**Exercise:** Check each line of the entries below for the word "home", then state how many lines have it and nothing more.

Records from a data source

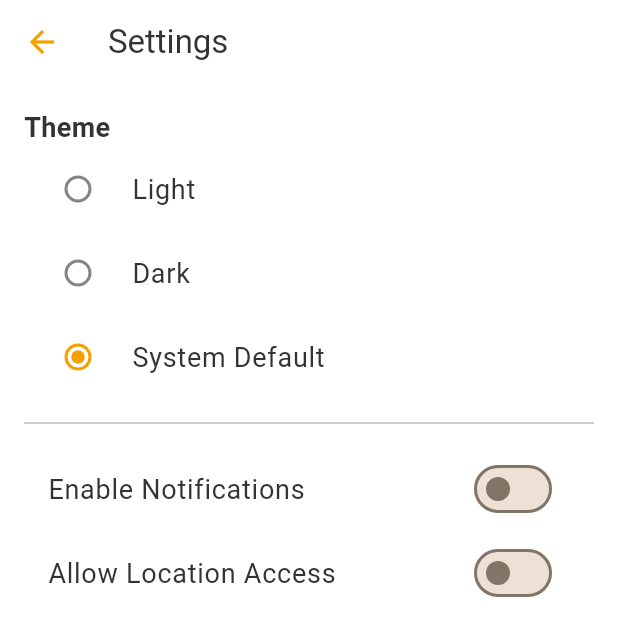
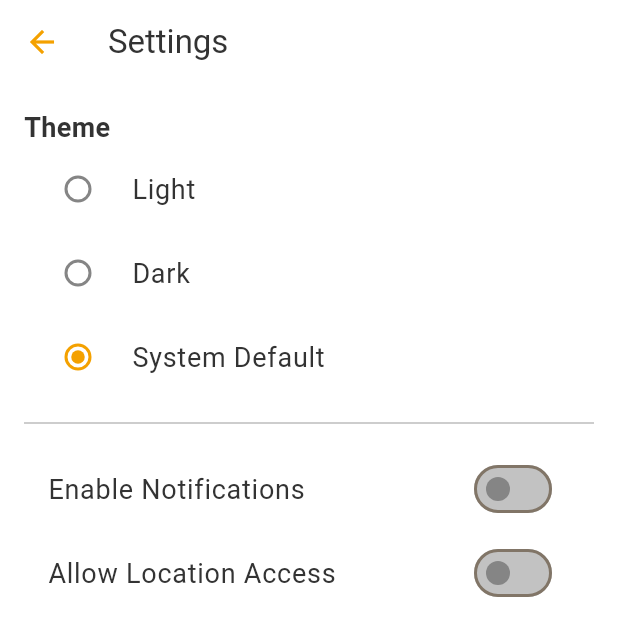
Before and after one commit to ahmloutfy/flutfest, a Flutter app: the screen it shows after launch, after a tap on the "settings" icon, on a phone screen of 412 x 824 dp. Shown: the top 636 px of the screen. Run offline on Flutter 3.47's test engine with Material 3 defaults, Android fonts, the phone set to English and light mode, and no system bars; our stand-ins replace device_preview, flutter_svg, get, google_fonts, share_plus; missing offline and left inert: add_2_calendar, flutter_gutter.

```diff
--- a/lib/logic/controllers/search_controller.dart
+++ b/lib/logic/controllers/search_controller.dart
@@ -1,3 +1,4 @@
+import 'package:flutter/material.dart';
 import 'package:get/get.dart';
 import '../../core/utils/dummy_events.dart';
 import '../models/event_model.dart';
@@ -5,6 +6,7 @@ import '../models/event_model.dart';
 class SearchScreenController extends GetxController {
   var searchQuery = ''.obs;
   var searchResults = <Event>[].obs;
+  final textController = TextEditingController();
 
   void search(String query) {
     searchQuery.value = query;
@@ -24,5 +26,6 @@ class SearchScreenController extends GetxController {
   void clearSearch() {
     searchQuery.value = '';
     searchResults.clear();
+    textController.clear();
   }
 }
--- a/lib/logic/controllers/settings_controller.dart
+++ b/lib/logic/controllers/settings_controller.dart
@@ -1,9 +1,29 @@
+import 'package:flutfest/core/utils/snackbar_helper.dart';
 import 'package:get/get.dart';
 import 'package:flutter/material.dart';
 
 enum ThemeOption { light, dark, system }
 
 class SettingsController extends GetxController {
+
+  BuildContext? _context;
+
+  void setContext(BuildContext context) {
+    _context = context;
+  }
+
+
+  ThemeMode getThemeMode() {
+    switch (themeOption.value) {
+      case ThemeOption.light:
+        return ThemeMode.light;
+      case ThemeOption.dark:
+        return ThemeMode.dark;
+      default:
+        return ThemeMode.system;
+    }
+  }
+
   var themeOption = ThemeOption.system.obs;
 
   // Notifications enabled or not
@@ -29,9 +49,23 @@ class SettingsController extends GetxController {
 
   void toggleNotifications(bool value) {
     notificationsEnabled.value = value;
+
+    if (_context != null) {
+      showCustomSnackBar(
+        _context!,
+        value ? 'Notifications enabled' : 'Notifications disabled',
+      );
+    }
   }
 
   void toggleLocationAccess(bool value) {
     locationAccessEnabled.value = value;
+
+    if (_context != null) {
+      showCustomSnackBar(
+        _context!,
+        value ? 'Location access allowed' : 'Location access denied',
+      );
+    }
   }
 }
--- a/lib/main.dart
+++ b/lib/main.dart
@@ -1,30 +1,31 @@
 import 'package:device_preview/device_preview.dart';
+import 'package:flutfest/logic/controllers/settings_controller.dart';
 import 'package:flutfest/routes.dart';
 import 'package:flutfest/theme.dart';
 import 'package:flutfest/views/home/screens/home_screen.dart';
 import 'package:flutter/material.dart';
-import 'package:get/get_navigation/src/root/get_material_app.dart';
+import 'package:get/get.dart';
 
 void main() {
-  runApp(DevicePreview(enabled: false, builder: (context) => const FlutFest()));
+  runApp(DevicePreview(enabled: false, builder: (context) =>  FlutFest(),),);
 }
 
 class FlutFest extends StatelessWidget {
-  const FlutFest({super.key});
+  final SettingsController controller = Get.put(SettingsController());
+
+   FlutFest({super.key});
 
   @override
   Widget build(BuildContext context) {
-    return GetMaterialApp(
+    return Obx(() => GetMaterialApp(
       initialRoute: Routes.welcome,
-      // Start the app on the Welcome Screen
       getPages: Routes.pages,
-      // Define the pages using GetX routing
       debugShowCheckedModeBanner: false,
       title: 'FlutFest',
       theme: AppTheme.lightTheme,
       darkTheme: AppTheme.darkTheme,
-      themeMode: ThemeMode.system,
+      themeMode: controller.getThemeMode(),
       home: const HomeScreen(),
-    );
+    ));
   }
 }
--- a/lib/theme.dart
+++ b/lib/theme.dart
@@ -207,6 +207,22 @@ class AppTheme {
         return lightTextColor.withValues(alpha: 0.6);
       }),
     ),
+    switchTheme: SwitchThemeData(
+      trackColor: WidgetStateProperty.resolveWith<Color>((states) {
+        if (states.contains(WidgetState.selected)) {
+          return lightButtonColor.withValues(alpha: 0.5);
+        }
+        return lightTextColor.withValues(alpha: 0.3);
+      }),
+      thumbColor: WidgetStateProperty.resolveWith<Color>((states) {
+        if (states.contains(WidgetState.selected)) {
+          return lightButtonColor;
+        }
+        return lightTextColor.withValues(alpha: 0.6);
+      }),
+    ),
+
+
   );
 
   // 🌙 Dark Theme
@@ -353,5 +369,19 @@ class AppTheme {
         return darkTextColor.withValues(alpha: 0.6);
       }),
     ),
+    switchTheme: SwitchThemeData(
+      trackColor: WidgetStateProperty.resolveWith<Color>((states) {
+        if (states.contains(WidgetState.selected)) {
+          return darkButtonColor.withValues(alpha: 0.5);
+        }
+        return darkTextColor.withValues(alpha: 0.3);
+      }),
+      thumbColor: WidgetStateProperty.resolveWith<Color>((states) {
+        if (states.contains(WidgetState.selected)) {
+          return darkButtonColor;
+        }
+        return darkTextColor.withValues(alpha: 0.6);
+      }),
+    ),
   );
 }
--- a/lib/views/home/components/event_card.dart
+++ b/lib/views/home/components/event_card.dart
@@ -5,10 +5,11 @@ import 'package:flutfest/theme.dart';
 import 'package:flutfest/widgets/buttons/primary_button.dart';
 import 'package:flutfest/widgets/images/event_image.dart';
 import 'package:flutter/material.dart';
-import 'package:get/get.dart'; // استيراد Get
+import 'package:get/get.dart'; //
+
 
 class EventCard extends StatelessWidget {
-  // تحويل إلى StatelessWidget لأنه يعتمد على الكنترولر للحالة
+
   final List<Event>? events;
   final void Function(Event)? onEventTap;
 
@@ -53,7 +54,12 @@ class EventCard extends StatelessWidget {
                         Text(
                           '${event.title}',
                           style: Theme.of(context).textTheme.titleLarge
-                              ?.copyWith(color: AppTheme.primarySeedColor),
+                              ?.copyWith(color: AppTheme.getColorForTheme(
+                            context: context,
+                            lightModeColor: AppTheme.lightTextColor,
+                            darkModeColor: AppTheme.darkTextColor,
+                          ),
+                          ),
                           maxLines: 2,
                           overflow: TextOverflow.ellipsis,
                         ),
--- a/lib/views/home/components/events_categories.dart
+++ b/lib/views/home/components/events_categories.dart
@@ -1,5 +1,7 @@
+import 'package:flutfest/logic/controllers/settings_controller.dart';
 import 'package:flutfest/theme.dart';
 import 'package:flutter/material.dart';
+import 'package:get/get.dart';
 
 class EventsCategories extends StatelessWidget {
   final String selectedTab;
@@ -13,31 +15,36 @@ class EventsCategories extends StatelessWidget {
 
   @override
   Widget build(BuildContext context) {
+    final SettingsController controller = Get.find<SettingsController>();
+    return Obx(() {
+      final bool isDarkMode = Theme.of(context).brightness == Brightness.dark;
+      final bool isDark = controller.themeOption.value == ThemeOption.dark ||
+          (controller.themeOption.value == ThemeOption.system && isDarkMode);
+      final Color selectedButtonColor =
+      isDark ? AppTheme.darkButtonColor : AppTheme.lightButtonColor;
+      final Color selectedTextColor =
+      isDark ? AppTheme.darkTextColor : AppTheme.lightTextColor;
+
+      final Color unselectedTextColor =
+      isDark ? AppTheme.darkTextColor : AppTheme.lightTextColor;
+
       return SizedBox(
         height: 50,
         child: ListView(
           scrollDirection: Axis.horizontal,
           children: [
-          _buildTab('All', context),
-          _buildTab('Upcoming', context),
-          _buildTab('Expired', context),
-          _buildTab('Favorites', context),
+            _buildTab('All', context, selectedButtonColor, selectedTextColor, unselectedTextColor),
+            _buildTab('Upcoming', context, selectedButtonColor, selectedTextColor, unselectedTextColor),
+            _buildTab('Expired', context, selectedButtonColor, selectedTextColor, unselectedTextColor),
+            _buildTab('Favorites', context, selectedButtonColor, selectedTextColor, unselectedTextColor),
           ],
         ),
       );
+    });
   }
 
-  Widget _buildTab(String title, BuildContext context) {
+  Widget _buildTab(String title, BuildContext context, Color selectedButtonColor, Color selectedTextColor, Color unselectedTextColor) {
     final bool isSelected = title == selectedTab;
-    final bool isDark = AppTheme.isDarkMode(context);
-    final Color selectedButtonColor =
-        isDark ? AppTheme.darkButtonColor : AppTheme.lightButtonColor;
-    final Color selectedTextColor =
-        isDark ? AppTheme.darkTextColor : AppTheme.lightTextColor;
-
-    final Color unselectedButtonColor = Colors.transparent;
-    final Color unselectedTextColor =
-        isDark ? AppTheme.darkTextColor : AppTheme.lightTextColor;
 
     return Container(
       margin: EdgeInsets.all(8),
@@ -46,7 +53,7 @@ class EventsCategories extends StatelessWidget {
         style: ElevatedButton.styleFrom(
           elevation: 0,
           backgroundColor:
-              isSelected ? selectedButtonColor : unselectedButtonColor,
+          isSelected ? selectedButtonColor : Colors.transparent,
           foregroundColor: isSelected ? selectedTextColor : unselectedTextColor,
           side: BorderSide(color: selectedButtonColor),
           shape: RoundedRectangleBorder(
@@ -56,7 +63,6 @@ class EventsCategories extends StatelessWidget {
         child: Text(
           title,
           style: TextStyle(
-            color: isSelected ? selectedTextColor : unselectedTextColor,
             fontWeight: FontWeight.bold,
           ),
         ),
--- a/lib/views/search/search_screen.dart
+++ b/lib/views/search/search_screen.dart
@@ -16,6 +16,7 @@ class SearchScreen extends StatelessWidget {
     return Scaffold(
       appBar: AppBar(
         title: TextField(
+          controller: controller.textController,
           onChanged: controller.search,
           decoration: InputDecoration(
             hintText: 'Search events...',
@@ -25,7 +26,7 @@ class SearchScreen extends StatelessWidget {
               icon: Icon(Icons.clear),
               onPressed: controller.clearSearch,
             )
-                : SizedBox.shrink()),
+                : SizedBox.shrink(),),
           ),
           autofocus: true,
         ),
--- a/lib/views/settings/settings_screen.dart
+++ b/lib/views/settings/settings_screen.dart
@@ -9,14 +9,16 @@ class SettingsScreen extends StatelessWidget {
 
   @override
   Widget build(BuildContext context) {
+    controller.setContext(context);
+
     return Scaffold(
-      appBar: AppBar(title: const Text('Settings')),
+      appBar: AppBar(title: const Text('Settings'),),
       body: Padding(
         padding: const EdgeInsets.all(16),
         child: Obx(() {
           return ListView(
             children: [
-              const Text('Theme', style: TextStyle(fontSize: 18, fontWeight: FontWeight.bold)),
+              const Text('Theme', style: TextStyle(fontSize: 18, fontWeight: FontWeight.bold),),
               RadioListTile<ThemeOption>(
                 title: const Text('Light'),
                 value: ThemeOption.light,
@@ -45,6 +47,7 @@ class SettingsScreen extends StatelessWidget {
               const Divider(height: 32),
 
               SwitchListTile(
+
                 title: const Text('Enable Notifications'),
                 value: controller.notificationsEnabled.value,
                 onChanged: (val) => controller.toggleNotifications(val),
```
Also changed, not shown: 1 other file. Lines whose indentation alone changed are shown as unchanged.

* * *

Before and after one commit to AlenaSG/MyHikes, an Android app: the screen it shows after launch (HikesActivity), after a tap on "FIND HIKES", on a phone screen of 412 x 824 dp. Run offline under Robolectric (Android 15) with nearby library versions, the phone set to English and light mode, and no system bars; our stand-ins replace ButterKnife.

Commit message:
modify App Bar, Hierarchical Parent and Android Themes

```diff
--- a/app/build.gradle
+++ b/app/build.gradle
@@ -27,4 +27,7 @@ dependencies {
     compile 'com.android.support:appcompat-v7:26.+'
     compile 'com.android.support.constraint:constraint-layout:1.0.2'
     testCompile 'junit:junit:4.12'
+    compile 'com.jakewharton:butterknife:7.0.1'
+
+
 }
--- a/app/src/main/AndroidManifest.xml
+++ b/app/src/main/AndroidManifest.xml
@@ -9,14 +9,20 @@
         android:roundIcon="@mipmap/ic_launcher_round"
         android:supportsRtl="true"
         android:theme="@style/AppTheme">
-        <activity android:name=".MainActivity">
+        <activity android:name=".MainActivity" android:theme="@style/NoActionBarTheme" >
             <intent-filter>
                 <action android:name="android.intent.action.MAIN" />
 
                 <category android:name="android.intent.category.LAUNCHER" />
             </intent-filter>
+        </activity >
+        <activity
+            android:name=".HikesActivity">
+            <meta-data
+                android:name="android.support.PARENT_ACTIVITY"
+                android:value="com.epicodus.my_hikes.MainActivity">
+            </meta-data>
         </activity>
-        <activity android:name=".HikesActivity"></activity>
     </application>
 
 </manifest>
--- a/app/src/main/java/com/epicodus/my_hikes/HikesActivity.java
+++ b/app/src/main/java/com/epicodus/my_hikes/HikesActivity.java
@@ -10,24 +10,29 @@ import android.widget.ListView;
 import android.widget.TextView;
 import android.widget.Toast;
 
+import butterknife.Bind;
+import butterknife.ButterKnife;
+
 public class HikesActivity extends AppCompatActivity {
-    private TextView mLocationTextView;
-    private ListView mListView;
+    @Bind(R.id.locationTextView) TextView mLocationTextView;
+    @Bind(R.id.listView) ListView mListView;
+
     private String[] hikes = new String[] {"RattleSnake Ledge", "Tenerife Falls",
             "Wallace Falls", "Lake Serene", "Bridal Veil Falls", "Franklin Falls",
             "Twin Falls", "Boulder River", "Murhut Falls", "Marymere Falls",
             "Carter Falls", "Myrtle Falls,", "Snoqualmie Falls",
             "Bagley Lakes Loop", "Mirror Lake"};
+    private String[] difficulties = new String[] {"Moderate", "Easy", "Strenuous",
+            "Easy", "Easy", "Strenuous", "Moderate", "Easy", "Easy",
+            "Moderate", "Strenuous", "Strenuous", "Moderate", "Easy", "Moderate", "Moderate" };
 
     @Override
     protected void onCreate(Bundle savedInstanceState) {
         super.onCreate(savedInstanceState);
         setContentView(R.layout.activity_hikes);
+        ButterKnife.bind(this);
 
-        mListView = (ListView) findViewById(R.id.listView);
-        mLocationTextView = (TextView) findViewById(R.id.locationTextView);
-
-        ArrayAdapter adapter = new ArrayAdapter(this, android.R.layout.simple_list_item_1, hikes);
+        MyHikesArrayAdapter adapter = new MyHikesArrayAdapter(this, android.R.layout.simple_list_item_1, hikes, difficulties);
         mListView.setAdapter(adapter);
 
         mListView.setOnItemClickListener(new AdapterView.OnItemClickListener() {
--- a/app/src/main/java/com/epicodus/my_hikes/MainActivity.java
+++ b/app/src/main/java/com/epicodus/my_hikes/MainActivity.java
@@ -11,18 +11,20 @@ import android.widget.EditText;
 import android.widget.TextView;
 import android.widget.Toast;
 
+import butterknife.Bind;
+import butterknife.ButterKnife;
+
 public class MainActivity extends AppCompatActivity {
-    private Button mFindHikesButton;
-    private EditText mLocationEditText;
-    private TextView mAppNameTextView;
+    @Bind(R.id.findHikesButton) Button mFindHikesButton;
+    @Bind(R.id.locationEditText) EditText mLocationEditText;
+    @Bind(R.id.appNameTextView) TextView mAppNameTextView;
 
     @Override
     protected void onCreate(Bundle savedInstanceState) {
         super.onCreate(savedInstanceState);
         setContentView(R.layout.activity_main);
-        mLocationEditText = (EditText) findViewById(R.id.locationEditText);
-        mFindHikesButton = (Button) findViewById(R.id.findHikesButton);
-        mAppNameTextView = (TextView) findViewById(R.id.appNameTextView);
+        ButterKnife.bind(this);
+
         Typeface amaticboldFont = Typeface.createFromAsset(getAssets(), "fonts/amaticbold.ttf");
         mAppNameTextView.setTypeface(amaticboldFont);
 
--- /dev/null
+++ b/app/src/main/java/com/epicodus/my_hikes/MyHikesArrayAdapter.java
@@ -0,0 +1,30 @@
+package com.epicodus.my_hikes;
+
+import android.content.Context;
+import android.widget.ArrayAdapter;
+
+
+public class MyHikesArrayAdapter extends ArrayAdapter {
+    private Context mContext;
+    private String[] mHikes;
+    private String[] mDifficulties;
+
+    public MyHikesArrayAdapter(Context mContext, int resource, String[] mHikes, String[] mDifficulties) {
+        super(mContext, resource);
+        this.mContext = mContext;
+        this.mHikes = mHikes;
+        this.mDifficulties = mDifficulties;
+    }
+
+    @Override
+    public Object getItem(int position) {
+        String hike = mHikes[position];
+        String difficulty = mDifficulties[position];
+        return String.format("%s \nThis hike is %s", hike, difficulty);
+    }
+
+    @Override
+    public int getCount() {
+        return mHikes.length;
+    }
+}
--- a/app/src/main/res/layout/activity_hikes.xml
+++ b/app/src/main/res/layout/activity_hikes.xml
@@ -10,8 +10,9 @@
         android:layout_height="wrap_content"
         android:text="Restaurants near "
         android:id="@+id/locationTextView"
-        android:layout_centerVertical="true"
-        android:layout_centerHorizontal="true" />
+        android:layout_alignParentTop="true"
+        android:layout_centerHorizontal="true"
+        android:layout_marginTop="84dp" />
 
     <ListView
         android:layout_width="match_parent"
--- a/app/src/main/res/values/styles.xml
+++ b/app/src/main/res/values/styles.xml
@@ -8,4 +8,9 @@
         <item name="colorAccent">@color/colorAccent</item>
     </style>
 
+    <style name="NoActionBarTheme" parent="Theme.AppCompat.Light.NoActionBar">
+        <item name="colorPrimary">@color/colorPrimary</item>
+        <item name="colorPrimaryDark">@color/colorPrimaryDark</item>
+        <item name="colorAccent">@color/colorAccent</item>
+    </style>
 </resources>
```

**Response box:** 6